This strategy has helped me immensely over the years.  Different children, personalities and unique issues are prone to wear us down as moms, but we can use our minds and think ahead to trouble areas and try to avoid them.

Involve the Other Parent

Whether you are in a traditional marriage or not, if Mom and Dad are both in the home, it’s important for them to be on the same page regarding discipline and expectations. So a good idea is to sit down with the other parent and discuss your plans of action. Having both parents on board with the plan of action, expectations, and consequences just adds to the consistency.  If you do not have this, do not think things are doomed.  You will just be doing what you decide to do and cannot worry about the actions of the other parent.   Allowing them to dictate what you do is not a good idea.

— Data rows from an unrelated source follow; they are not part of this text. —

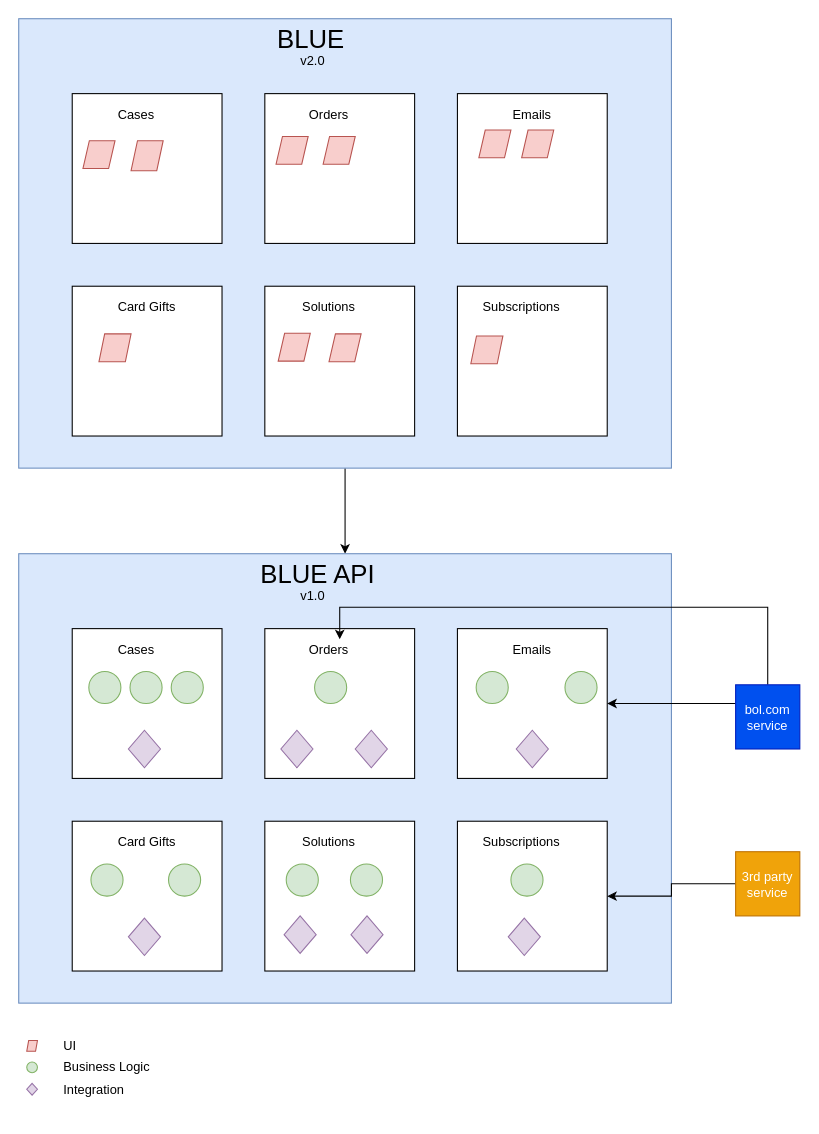
Earlier version of the draw.io diagram blue_architecture_split_ui_bizz.drawio (bobjana/documentation). Source tidied: cells renumbered, new cells numbered last; positions are measured from the earlier drawing's top-left corner, leaving out a move shared by most shapes. Both pictures are drawn from the tidied source at 107%, with x=0, y=0 at pixel (18, 18).
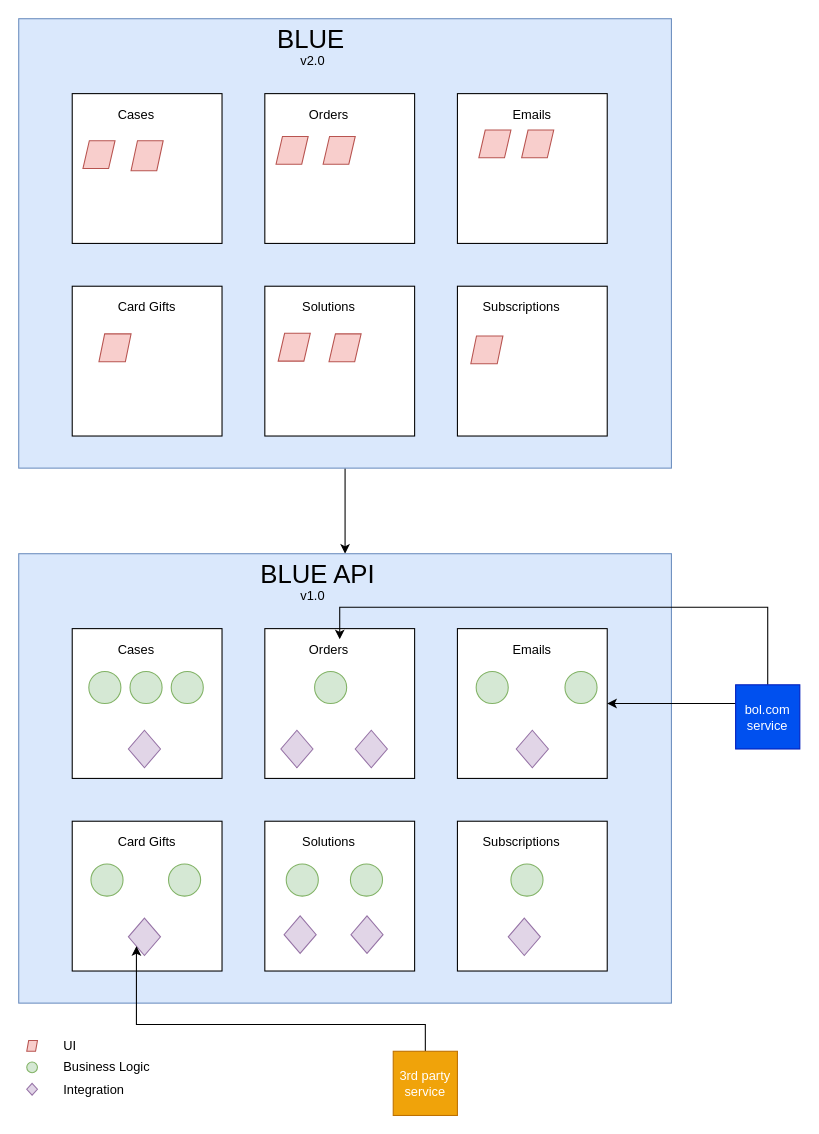
Above is the later version.

Unchanged cells that the change refers to:
```xml
<mxCell id="41" style="whiteSpace=wrap;html=1;" parent="1" vertex="1">
  <mxGeometry x="410" y="750" width="140" height="140" as="geometry" />
</mxCell>
<mxCell id="62" style="rhombus;whiteSpace=wrap;html=1;fillColor=#e1d5e7;strokeColor=#9673a6;" parent="1" vertex="1">
  <mxGeometry x="102.5" y="840.5" width="30" height="35" as="geometry" />
</mxCell>
```

Diff of the diagram source:
```diff
@@
-    <mxCell id="71" style="edgeStyle=orthogonalEdgeStyle;rounded=0;jettySize=auto;html=1;" parent="1" edge="1" source="72" target="41">
-      <mxGeometry relative="1" as="geometry" />
-    </mxCell>
+    <mxCell id="73" style="edgeStyle=orthogonalEdgeStyle;rounded=0;jettySize=auto;html=1;entryX=0;entryY=1;entryDx=0;entryDy=0;" parent="1" edge="1" source="72" target="62">
+      <mxGeometry relative="1" as="geometry">
+        <Array as="points">
+          <mxPoint x="380" y="940" />
+          <mxPoint x="110" y="940" />
+        </Array>
+      </mxGeometry>
+    </mxCell>
     <mxCell id="72" value="3rd party&lt;br&gt;service" style="whiteSpace=wrap;html=1;fillColor=#f0a30a;strokeColor=#BD7000;fontColor=#ffffff;" parent="1" vertex="1">
-      <mxGeometry x="670" y="778.5" width="60" height="60" as="geometry" />
+      <mxGeometry x="350" y="965" width="60" height="60" as="geometry" />
     </mxCell>
```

Involve the Kids

Really? Yes, involving the kids is a healthy idea. Let them have a voice in the consequences, and make sure they understand the expectations. It’s not really fair to spring the consequences and expectations on them unexpectedly; it makes more sense for kids to follow rules if they know the rules (and the consequences of breaking them) ahead of time!  Having a family meeting to set up expectations is a great way to get everyone on board.  Allowing discussion on family rules and expectations as well as consequences for not following them is a great way to share in the process of working together for the whole good.

Consistency Is Not the Same as Inflexibility

There’s really no need to be rigid and inflexible for fear of appearing inconsistent. Sometimes, flexibility is required, and that should not undermine your consistency if you go about it the right way. For example, explain the change to your child – if it’s an exception to the usual rule, let them know why and that this is not going to be a habit. Or maybe one of the consequences does need to be adjusted; talk it over as a family and agree to make the change together.

This is not being inconsistent; it’s being flexible and willing to make changes where necessary, which is likely as good a model for your children as being consistent!  Learning to be open and allowing for different circumstance to enter into your thought process is one way you show your children that you can be realistic and reliable as well.

“Consistent enforcement of consequences is the single most effective application of authority in the parent-child relationship.”  Hal Runkel

Do you have trouble with consistency?